Unfortunately that also means he won’t last in Rome for long under this ownership, and with even just a minimum of personal ambition to win trophies in his locker. A steal at 8+2 million, he could go for at least 5 times the fee if he keeps on at this rate.

Edin Dzeko

AS Roma v Hellas Verona - Serie A Photo by Matteo Ciambelli/DeFodi Images via Getty Images

A huge team-performance from the captain, on a day where Roma played route-one football and simply wouldn’t have been able to do it without him.

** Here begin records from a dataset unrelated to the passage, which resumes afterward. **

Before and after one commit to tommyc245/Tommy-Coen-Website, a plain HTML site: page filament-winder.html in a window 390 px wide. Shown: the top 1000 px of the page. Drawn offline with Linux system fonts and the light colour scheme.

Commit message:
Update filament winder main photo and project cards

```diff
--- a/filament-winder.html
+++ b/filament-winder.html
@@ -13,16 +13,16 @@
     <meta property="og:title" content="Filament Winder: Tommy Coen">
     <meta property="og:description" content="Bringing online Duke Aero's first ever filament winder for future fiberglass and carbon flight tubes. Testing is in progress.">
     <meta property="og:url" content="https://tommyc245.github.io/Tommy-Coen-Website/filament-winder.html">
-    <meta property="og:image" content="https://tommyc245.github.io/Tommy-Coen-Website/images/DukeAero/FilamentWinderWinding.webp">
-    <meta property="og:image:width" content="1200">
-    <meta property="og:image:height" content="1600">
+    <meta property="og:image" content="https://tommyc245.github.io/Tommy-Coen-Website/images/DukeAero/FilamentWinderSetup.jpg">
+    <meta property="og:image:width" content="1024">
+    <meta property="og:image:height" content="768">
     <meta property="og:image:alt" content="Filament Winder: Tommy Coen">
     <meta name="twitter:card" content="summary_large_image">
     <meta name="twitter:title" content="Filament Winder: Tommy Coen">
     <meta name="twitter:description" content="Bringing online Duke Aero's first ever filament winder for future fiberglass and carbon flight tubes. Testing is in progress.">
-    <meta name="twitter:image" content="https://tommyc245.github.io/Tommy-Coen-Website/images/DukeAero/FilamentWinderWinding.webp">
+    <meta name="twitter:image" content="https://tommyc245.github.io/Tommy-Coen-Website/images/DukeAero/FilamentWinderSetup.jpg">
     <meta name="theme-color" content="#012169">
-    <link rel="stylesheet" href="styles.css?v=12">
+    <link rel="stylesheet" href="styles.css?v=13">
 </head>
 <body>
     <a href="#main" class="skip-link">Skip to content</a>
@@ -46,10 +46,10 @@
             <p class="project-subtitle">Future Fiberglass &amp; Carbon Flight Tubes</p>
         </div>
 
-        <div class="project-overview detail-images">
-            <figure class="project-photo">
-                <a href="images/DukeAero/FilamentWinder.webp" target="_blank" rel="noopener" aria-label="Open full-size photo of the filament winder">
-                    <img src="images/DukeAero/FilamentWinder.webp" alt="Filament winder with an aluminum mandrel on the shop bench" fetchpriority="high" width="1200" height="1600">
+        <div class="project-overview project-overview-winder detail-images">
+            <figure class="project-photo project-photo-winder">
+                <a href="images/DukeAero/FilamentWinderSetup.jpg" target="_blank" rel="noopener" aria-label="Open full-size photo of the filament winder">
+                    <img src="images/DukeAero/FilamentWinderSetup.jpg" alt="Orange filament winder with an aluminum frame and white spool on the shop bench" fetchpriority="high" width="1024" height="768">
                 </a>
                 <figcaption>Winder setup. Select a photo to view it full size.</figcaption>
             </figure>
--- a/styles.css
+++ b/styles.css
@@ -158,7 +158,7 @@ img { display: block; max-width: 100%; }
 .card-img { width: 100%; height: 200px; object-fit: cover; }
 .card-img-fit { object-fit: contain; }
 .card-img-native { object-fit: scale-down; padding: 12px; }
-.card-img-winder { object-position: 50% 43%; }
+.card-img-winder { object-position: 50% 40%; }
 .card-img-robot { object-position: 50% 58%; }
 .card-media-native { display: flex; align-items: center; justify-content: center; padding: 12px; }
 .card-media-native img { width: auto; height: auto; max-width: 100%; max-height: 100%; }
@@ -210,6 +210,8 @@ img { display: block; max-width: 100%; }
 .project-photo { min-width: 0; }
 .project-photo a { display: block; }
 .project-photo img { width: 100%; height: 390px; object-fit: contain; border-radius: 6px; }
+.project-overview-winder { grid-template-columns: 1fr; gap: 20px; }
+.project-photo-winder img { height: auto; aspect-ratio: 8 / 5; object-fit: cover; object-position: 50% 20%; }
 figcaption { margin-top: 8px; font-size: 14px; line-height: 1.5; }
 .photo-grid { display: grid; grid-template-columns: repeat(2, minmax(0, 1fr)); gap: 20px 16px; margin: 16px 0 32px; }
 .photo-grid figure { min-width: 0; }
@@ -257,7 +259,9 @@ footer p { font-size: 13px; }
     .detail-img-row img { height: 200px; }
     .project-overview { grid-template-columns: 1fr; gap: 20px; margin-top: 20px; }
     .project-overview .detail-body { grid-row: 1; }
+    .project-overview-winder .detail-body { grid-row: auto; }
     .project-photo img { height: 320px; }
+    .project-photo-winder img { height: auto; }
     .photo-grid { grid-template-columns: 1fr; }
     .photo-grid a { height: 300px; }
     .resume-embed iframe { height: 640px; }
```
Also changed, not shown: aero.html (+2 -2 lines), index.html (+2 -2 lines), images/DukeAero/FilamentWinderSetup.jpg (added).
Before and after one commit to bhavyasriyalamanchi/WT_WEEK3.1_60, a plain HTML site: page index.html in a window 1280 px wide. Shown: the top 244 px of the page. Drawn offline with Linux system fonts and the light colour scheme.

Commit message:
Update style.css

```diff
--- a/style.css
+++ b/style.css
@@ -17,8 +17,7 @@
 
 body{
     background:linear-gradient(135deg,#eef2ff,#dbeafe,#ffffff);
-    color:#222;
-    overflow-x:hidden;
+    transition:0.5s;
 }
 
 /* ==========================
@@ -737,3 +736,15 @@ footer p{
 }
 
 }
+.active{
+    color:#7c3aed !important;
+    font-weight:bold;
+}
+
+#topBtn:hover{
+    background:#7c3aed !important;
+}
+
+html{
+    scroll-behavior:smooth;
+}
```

Dzeko won absolutely every single won of his 11 aerial duels last night, over double the nearest teammate (Mancini). That increases Dzeko’s reputation as Serie A’s leading target-man, getting into the most aerial duels (300) this season and also winning the most (122) of any Serie A player.

Dzeko also had the most touches of any Roma player (60), the most passes, and cleared the danger inside Roma’s box 3 times, while making 2 blocks and 1 interception.

The only blot on his copy-book? He should be level with Rodolfo Volk in the Roma all-time scorers list, but isntead sent a great opportunity into the stands in the second half.

Just the one goal on the night was enough to pull clear of Pedro Manfredini and become Roma’s outright 5th-highest goalscorer. When you look at Edin Dzeko’s assists + goals per games ratio this season, combined with his defensive effort, you can’t ask for more at 34 years old.

While that doesn’t necessarily make Dzeko the most suited for Roma’s ideals going forward (his touch with his feet is still sloppy), it’s self-explanatory as to why teams like Inter Milan are still doggedly pursuing Dzeko’s signature. He deserves to win a trophy in Italy, hopefully in Rome.


Roma stay in the capital this week, welcoming Inter Milan at home this coming Sunday. Win that game and we’re finally talking about some newfound momentum in this 3-5-2 (or 3-4-2-1 or 3-4-1-2) direct football era of Fonseca’s first season.

But lose that game, or park the bus like Roma did away to Nerazzuri earlier this season, and the domestic season will have written itself to a conclusion.